== Segment start ==

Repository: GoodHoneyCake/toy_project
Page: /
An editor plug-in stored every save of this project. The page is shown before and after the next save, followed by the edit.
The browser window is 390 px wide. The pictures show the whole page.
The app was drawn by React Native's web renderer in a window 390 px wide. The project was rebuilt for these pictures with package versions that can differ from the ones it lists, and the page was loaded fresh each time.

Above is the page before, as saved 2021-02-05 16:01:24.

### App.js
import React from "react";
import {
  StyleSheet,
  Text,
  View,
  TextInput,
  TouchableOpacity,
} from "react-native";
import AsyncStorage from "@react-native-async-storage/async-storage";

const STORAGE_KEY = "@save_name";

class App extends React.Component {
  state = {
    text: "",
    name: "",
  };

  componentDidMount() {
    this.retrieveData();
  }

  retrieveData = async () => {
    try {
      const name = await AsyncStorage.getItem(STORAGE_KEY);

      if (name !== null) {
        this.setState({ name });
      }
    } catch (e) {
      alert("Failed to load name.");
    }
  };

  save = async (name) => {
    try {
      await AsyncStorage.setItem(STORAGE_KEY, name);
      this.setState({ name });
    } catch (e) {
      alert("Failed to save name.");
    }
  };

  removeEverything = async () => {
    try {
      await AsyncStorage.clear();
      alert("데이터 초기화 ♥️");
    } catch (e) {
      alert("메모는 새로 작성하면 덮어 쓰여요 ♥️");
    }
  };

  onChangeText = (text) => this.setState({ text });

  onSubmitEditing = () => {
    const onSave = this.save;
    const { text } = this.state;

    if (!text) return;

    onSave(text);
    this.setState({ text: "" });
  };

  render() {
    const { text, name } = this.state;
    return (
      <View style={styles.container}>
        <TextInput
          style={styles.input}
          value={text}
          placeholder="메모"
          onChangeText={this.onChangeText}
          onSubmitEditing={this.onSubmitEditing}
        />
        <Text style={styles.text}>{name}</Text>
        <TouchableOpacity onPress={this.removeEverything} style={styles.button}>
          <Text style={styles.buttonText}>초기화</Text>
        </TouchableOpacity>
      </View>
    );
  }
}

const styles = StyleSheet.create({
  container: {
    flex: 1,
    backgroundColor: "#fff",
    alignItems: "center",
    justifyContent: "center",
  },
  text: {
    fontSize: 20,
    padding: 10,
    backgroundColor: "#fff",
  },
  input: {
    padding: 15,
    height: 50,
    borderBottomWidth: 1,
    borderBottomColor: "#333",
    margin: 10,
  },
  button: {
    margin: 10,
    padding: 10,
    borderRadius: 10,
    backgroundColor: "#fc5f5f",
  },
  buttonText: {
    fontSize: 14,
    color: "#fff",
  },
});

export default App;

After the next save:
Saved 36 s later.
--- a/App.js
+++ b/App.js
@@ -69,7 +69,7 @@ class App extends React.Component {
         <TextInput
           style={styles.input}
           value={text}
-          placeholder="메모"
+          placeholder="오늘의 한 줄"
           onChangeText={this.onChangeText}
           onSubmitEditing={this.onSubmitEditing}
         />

== Segment end ==

Go through the material above and report each line containing "extends".

◆ **Result of this task**
class App extends React.Component {
@@ -69,7 +69,7 @@ class App extends React.Component {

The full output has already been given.